The Canadian Banking Industry has received high praise and developed a reputation for its stability. The World Economic Forum, in its annual global competitiveness reports, has identified Canadian banks as the soundest in the world for the past seven years in a row.
In addition, in its Financial Development Report, the World Economic Forum ranked Canada’s banking system sixth among 62 countries in terms of its breadth, depth and efficiency.
The stable character of the Canadian banking system carried it through the global financial crisis. Maintaining a policy of solid funding and fiscal restraint regarding consumer lending proved essential to the system’s performance during the crisis. Canadian regulators pushed back when faced with pressure from bank executives to loosen lending restraints during the economic boom. As a result, Canadian banks thankfully found themselves in a favorable position when the global financial crisis finally hit.

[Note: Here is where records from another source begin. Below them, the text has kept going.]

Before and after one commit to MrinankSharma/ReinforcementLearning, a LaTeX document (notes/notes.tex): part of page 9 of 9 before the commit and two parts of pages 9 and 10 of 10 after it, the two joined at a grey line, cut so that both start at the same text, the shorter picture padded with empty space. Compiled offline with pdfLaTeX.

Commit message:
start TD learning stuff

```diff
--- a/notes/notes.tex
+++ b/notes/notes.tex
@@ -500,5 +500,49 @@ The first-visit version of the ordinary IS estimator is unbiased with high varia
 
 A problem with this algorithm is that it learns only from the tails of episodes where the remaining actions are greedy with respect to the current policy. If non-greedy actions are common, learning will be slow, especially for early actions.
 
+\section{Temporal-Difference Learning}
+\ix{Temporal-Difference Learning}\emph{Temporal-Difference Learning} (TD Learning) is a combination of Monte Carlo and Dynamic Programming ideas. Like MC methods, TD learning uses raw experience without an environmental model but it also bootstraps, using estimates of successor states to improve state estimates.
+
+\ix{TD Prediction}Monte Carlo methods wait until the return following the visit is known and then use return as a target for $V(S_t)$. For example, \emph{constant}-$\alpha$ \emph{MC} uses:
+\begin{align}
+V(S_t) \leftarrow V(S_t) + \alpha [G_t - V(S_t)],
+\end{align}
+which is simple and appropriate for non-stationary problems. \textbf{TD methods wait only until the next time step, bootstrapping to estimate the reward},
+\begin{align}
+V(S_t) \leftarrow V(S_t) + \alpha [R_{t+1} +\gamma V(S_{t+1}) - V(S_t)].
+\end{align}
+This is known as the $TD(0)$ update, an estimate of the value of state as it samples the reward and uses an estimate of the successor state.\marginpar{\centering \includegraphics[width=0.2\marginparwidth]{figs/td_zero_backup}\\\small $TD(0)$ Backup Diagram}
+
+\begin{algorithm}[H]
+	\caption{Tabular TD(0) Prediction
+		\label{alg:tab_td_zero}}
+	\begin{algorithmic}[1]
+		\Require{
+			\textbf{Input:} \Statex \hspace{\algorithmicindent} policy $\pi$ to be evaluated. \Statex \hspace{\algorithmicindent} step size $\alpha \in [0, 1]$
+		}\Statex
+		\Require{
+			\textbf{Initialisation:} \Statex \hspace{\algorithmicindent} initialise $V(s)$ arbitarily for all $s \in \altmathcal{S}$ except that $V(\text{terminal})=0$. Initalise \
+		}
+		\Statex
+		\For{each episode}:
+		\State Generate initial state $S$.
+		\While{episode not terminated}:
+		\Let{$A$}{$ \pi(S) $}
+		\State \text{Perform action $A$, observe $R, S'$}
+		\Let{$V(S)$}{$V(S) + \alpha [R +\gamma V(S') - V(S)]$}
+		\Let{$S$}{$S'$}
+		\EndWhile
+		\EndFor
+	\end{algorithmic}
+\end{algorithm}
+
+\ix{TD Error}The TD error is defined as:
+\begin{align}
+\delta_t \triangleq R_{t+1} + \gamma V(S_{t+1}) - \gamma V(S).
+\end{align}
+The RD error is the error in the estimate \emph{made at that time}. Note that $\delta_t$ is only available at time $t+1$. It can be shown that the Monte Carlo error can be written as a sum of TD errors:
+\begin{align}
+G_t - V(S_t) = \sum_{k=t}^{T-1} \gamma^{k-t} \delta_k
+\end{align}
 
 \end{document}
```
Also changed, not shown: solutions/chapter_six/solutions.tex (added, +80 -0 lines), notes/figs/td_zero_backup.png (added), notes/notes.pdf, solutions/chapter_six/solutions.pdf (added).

The strong position enjoyed by the Canadian banking system has made it an asset to the economy at home and abroad. The contribution made to the economic growth of Toronto in particular is significant. Toronto houses the head offices of Canada’s five largest domestic banks and 41 of the 50 foreign-based banks operating in Canada. Almost half of employment in Toronto’s financial sector is attributable to Canadian banks. In The Banker’s 2014 report on international financial centres Toronto ranked sixth overall and among the world’s top 10 for total bank assets.
The Canadian banking system continues to establish itself on the global stage. In 2014, five Canadian banks were among the world’s largest 50 banks by market capitalization, and three of these – Royal Bank of Canada, Toronto-Dominion Bank and Scotiabank – placed in the top 25. The focus on innovation in the Canadian banking system is a testament to the system’s continued commitment to growth.
DLA Piper (Canada) LLP has banking lawyers situated in Toronto, Calgary, Montreal, Edmonton, and Vancouver. Major clients include most of the five major banks, the largest two credit unions in Western Canada, and a number of foreign banks - chiefly US and Japanese entities - seeking expansion in the Canadian retail market or participation in syndicated and structured lending.
From a disputes perspective, the practice focusses on fraud and asset recovery and investigations. The team recently secured a CAD $650 million judgment for a bank against its management employees and their families, who had been perpetrating a long-running fraud on the bank and laundering the proceeds in Canada and elsewhere. Members of the banking disputes team have also recently advised two major banks on corruption-related matters as well as on matters involving banking identity theft, anti-trust matters, IT contractual disputes, and securities class actions.
Contacts for banking disputes include Jeff Horswill and David Neave in Vancouver, Dana Schindelka in Calgary, Lisa Constantine in Toronto, and Hubert Sibre in Montreal.
For more information on any of the facts and figures in this piece, please contact Lisa Constantine